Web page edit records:
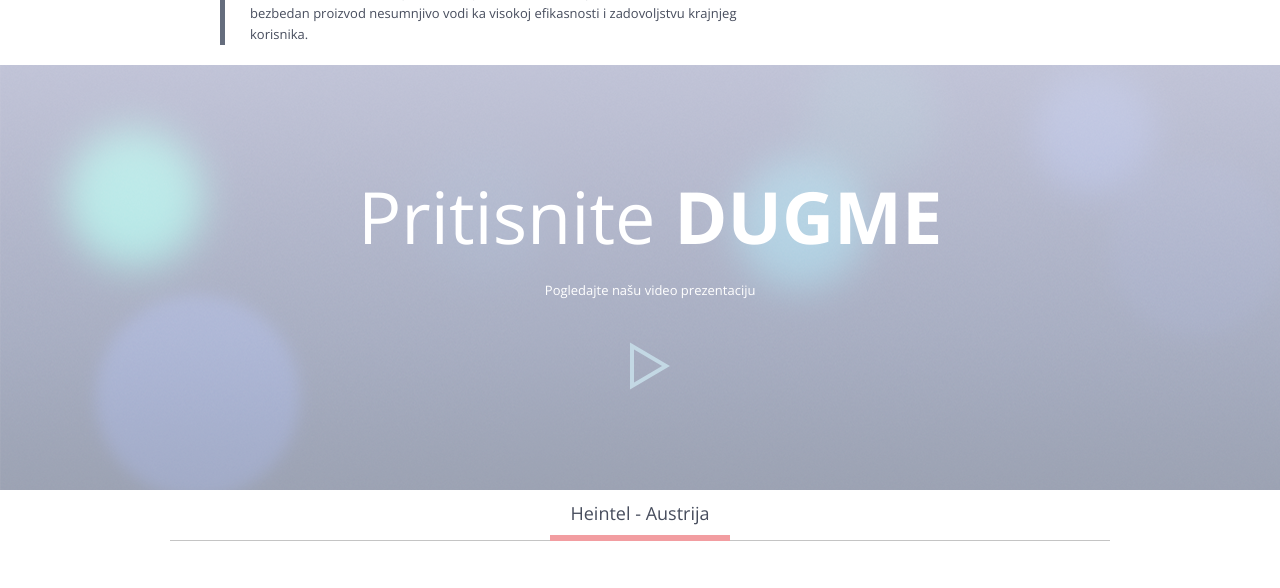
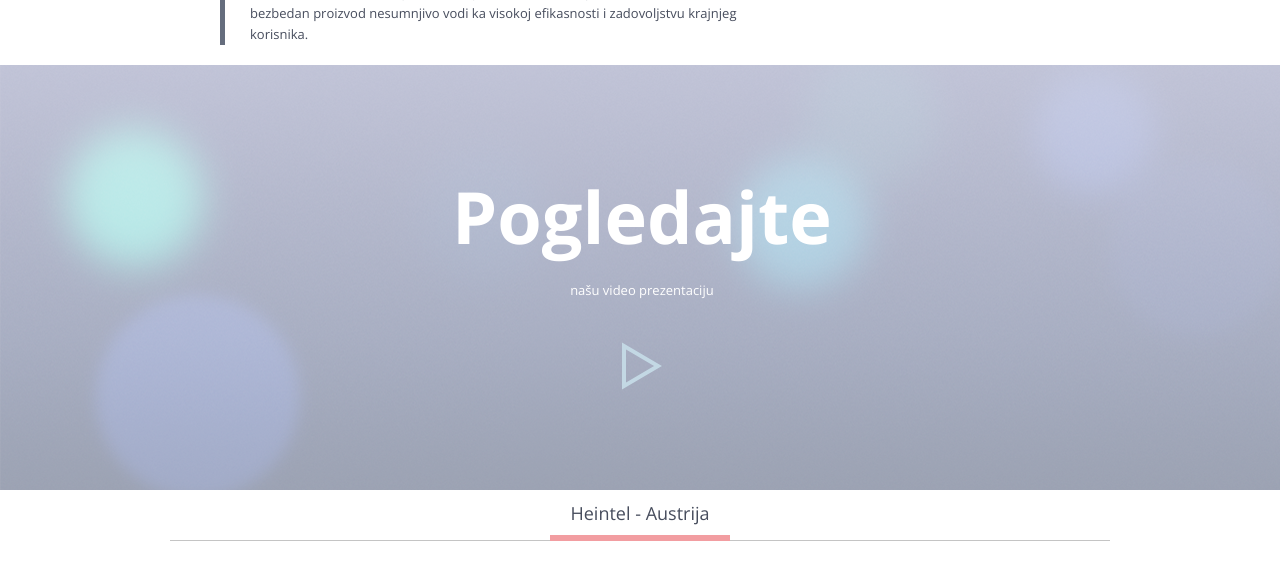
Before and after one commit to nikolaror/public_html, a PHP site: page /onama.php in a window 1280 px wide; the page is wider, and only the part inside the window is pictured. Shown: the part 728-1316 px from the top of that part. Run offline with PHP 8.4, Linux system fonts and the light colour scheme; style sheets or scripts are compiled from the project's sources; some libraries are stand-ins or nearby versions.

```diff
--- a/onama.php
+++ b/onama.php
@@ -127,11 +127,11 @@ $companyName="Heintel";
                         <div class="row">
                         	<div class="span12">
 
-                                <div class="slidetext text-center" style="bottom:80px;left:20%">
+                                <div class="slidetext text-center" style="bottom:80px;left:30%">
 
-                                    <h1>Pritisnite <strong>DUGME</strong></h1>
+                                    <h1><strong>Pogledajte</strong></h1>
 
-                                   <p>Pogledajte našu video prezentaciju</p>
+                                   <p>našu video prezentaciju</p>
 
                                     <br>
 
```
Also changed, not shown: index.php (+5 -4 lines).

# What is being asked:
Write out all the records exactly, omitting the images.

# Result of this exercise:
Before and after one commit to nikolaror/public_html, a PHP site: page /onama.php in a window 1280 px wide; the page is wider, and only the part inside the window is pictured. Shown: the part 728-1316 px from the top of that part. Run offline with PHP 8.4, Linux system fonts and the light colour scheme; style sheets or scripts are compiled from the project's sources; some libraries are stand-ins or nearby versions.

```diff
--- a/onama.php
+++ b/onama.php
@@ -127,11 +127,11 @@ $companyName="Heintel";
                         <div class="row">
                         	<div class="span12">
 
-                                <div class="slidetext text-center" style="bottom:80px;left:20%">
+                                <div class="slidetext text-center" style="bottom:80px;left:30%">
 
-                                    <h1>Pritisnite <strong>DUGME</strong></h1>
+                                    <h1><strong>Pogledajte</strong></h1>
 
-                                   <p>Pogledajte našu video prezentaciju</p>
+                                   <p>našu video prezentaciju</p>
 
                                     <br>
 
```
Also changed, not shown: index.php (+5 -4 lines).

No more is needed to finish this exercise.